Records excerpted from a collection

-- Opening Marker --

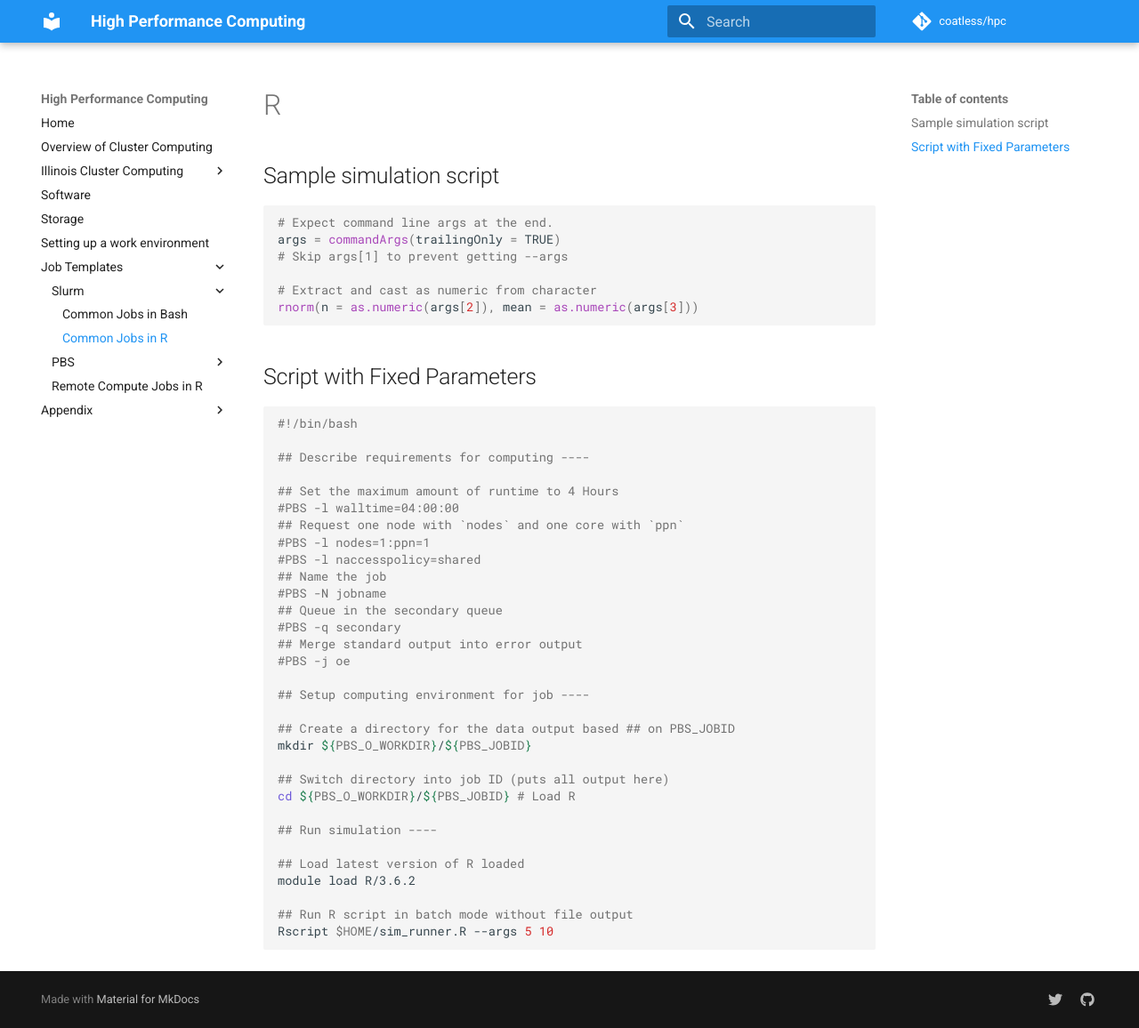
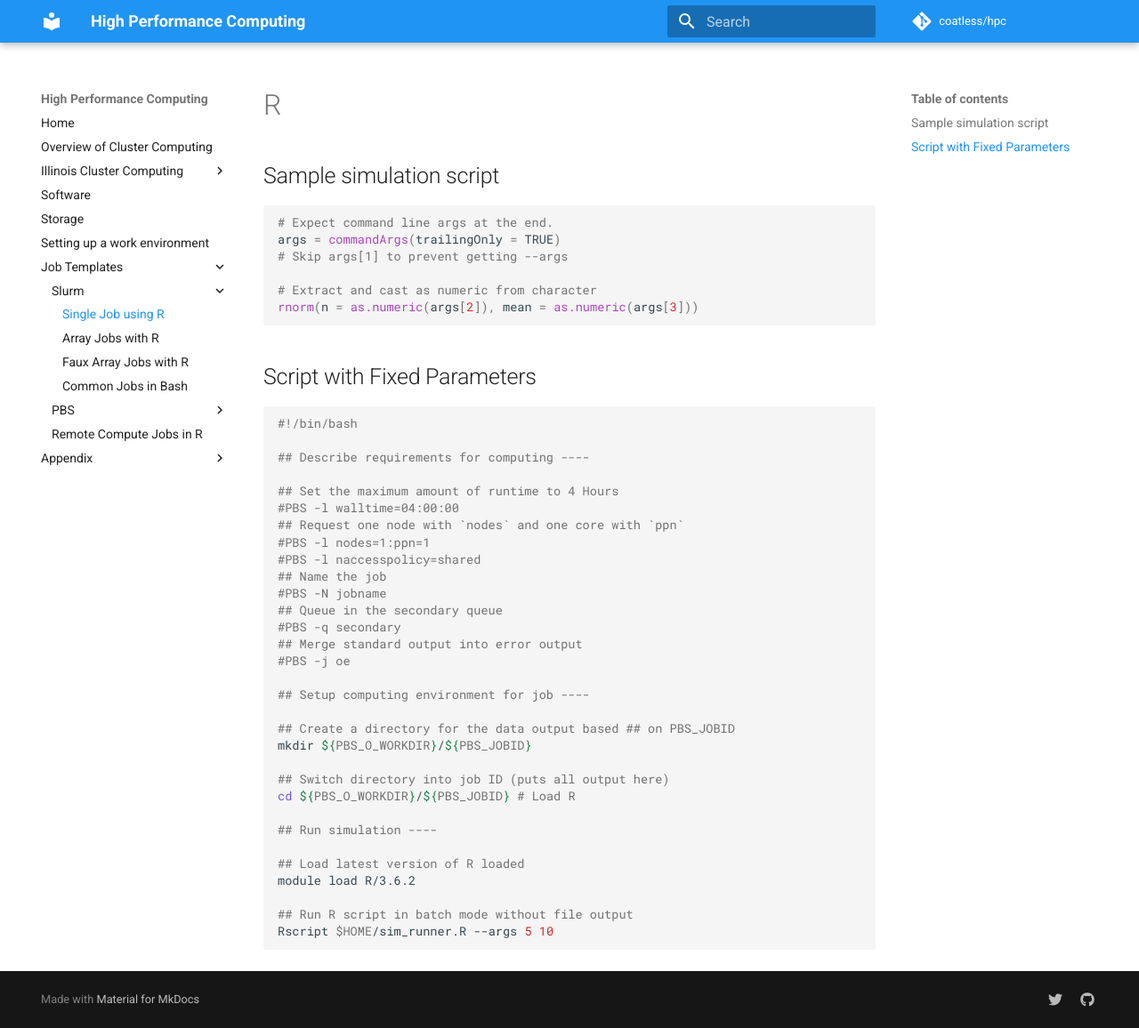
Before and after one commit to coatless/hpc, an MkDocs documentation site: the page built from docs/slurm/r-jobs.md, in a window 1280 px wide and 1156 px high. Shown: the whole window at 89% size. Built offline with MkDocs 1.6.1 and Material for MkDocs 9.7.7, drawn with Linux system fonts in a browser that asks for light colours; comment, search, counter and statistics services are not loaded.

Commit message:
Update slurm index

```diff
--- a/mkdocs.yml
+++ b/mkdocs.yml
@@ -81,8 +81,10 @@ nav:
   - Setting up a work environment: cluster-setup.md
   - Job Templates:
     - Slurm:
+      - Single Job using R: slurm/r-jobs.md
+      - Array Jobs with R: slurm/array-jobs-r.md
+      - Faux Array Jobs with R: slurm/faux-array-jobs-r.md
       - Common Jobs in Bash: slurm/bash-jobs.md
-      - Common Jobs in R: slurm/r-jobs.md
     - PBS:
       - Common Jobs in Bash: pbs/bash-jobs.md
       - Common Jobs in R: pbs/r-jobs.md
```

-- Closing Marker --

TASK GOAL> Copy every record verbatim while leaving each picture out.

RESPONSE AREA>
Before and after one commit to coatless/hpc, an MkDocs documentation site: the page built from docs/slurm/r-jobs.md, in a window 1280 px wide and 1156 px high. Shown: the whole window at 89% size. Built offline with MkDocs 1.6.1 and Material for MkDocs 9.7.7, drawn with Linux system fonts in a browser that asks for light colours; comment, search, counter and statistics services are not loaded.

Commit message:
Update slurm index

```diff
--- a/mkdocs.yml
+++ b/mkdocs.yml
@@ -81,8 +81,10 @@ nav:
   - Setting up a work environment: cluster-setup.md
   - Job Templates:
     - Slurm:
+      - Single Job using R: slurm/r-jobs.md
+      - Array Jobs with R: slurm/array-jobs-r.md
+      - Faux Array Jobs with R: slurm/faux-array-jobs-r.md
       - Common Jobs in Bash: slurm/bash-jobs.md
-      - Common Jobs in R: slurm/r-jobs.md
     - PBS:
       - Common Jobs in Bash: pbs/bash-jobs.md
       - Common Jobs in R: pbs/r-jobs.md
```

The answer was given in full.